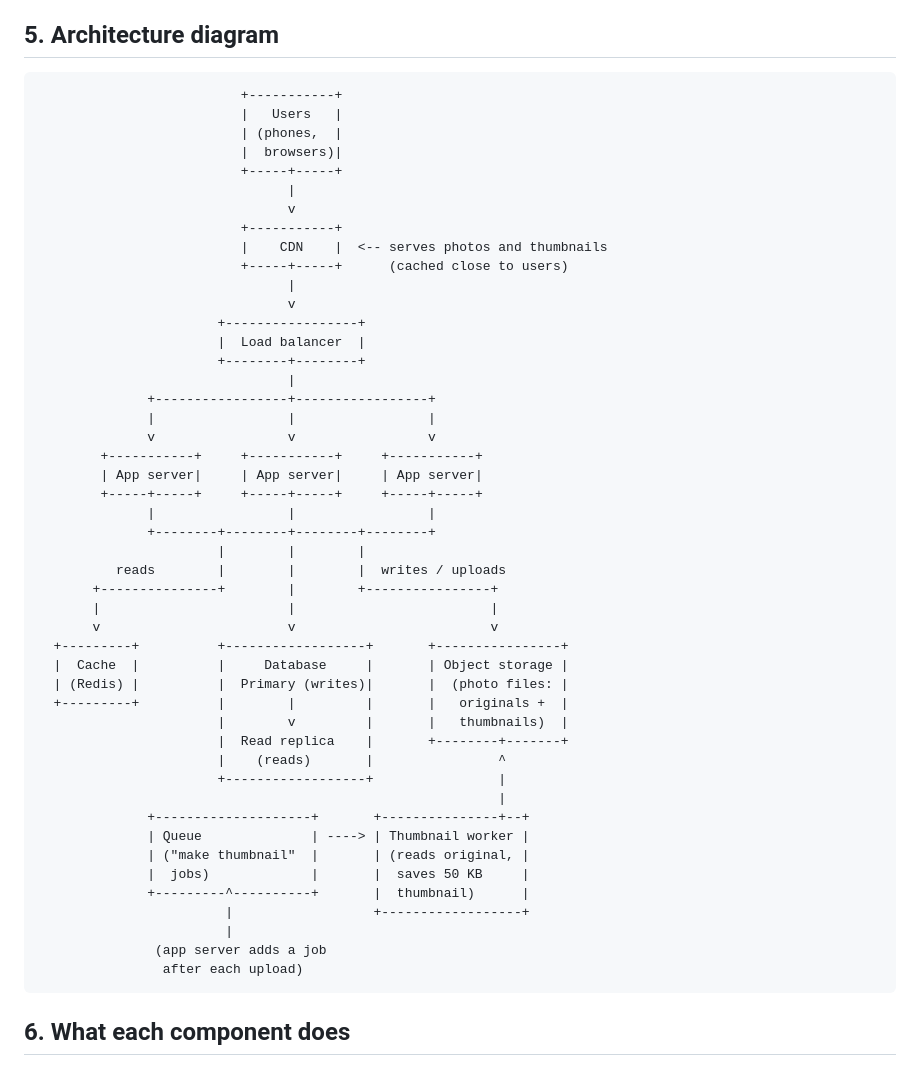
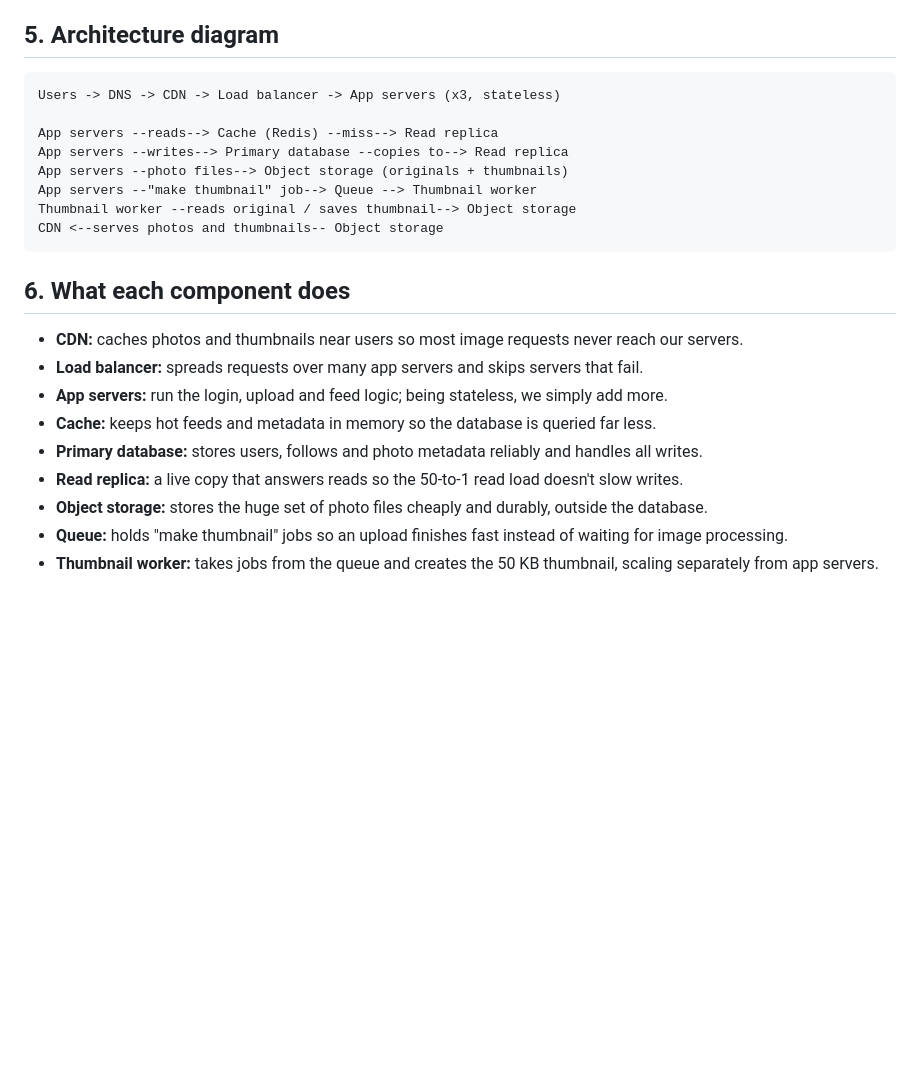
Before and after one commit to tweety-KM/web-foundations-days, a Markdown page: day7/photo-app-scaling.md, the part around one of its changes. GitHub-like rendering; blank space fills up the shorter version.

```diff
--- a/day7/photo-app-scaling.md
+++ b/day7/photo-app-scaling.md
@@ -54,53 +20,23 @@ Instead, photo files go in **object storage** (such as Amazon S3). It is cheap,
 
 ## 5. Architecture diagram
 
-                              +-----------+
-                              |   Users   |
-                              | (phones,  |
-                              |  browsers)|
-                              +-----+-----+
-                                    |
-                                    v
-                              +-----------+
-                              |    CDN    |  <-- serves photos and thumbnails
-                              +-----+-----+      (cached close to users)
-                                    |
-                                    v
-                           +-----------------+
-                           |  Load balancer  |
-                           +--------+--------+
-                                    |
-                  +-----------------+-----------------+
-                  |                 |                 |
-                  v                 v                 v
-            +-----------+     +-----------+     +-----------+
-            | App server|     | App server|     | App server|
-            +-----+-----+     +-----+-----+     +-----+-----+
-                  |                 |                 |
-                  +--------+--------+--------+--------+
-                           |        |        |
-              reads        |        |        |  writes / uploads
-           +---------------+        |        +----------------+
-           |                        |                         |
-           v                        v                         v
-      +---------+          +------------------+       +----------------+
-      |  Cache  |          |     Database     |       | Object storage |
-      | (Redis) |          |  Primary (writes)|       |  (photo files: |
-      +---------+          |        |         |       |   originals +  |
-                           |        v         |       |   thumbnails)  |
-                           |  Read replica    |       +--------+-------+
-                           |    (reads)       |                ^
-                           +------------------+                |
-                                                               |
-                  +--------------------+       +---------------+--+
-                  | Queue              | ----> | Thumbnail worker |
-                  | ("make thumbnail"  |       | (reads original, |
-                  |  jobs)             |       |  saves 50 KB     |
-                  +---------^----------+       |  thumbnail)      |
-                            |                  +------------------+
-                            |
-                   (app server adds a job
-                    after each upload)
+    Users -> DNS -> CDN -> Load balancer -> App servers (x3, stateless)
+
+    App servers --reads--> Cache (Redis) --miss--> Read replica
+    App servers --writes--> Primary database --copies to--> Read replica
+    App servers --photo files--> Object storage (originals + thumbnails)
+    App servers --"make thumbnail" job--> Queue --> Thumbnail worker
+    Thumbnail worker --reads original / saves thumbnail--> Object storage
+    CDN <--serves photos and thumbnails-- Object storage
 
 ## 6. What each component does
+- **CDN:** caches photos and thumbnails near users so most image requests never reach our servers.
+- **Load balancer:** spreads requests over many app servers and skips servers that fail.
+- **App servers:** run the login, upload and feed logic; being stateless, we simply add more.
+- **Cache:** keeps hot feeds and metadata in memory so the database is queried far less.
+- **Primary database:** stores users, follows and photo metadata reliably and handles all writes.
+- **Read replica:** a live copy that answers reads so the 50-to-1 read load doesn't slow writes.
+- **Object storage:** stores the huge set of photo files cheaply and durably, outside the database.
+- **Queue:** holds "make thumbnail" jobs so an upload finishes fast instead of waiting for image processing.
+- **Thumbnail worker:** takes jobs from the queue and creates the 50 KB thumbnail, scaling separately from app servers.
 
```
Also changed, not shown: other parts of day7/photo-app-scaling.md (+24 -71 lines).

----------

Work to complete>
From the material above, set down each entry exactly, but exclude the pictures.

Task output>
Before and after one commit to tweety-KM/web-foundations-days, a Markdown page: day7/photo-app-scaling.md, the part around one of its changes. GitHub-like rendering; blank space fills up the shorter version.

```diff
--- a/day7/photo-app-scaling.md
+++ b/day7/photo-app-scaling.md
@@ -54,53 +20,23 @@ Instead, photo files go in **object storage** (such as Amazon S3). It is cheap,
 
 ## 5. Architecture diagram
 
-                              +-----------+
-                              |   Users   |
-                              | (phones,  |
-                              |  browsers)|
-                              +-----+-----+
-                                    |
-                                    v
-                              +-----------+
-                              |    CDN    |  <-- serves photos and thumbnails
-                              +-----+-----+      (cached close to users)
-                                    |
-                                    v
-                           +-----------------+
-                           |  Load balancer  |
-                           +--------+--------+
-                                    |
-                  +-----------------+-----------------+
-                  |                 |                 |
-                  v                 v                 v
-            +-----------+     +-----------+     +-----------+
-            | App server|     | App server|     | App server|
-            +-----+-----+     +-----+-----+     +-----+-----+
-                  |                 |                 |
-                  +--------+--------+--------+--------+
-                           |        |        |
-              reads        |        |        |  writes / uploads
-           +---------------+        |        +----------------+
-           |                        |                         |
-           v                        v                         v
-      +---------+          +------------------+       +----------------+
-      |  Cache  |          |     Database     |       | Object storage |
-      | (Redis) |          |  Primary (writes)|       |  (photo files: |
-      +---------+          |        |         |       |   originals +  |
-                           |        v         |       |   thumbnails)  |
-                           |  Read replica    |       +--------+-------+
-                           |    (reads)       |                ^
-                           +------------------+                |
-                                                               |
-                  +--------------------+       +---------------+--+
-                  | Queue              | ----> | Thumbnail worker |
-                  | ("make thumbnail"  |       | (reads original, |
-                  |  jobs)             |       |  saves 50 KB     |
-                  +---------^----------+       |  thumbnail)      |
-                            |                  +------------------+
-                            |
-                   (app server adds a job
-                    after each upload)
+    Users -> DNS -> CDN -> Load balancer -> App servers (x3, stateless)
+
+    App servers --reads--> Cache (Redis) --miss--> Read replica
+    App servers --writes--> Primary database --copies to--> Read replica
+    App servers --photo files--> Object storage (originals + thumbnails)
+    App servers --"make thumbnail" job--> Queue --> Thumbnail worker
+    Thumbnail worker --reads original / saves thumbnail--> Object storage
+    CDN <--serves photos and thumbnails-- Object storage
 
 ## 6. What each component does
+- **CDN:** caches photos and thumbnails near users so most image requests never reach our servers.
+- **Load balancer:** spreads requests over many app servers and skips servers that fail.
+- **App servers:** run the login, upload and feed logic; being stateless, we simply add more.
+- **Cache:** keeps hot feeds and metadata in memory so the database is queried far less.
+- **Primary database:** stores users, follows and photo metadata reliably and handles all writes.
+- **Read replica:** a live copy that answers reads so the 50-to-1 read load doesn't slow writes.
+- **Object storage:** stores the huge set of photo files cheaply and durably, outside the database.
+- **Queue:** holds "make thumbnail" jobs so an upload finishes fast instead of waiting for image processing.
+- **Thumbnail worker:** takes jobs from the queue and creates the 50 KB thumbnail, scaling separately from app servers.
 
```
Also changed, not shown: other parts of day7/photo-app-scaling.md (+24 -71 lines).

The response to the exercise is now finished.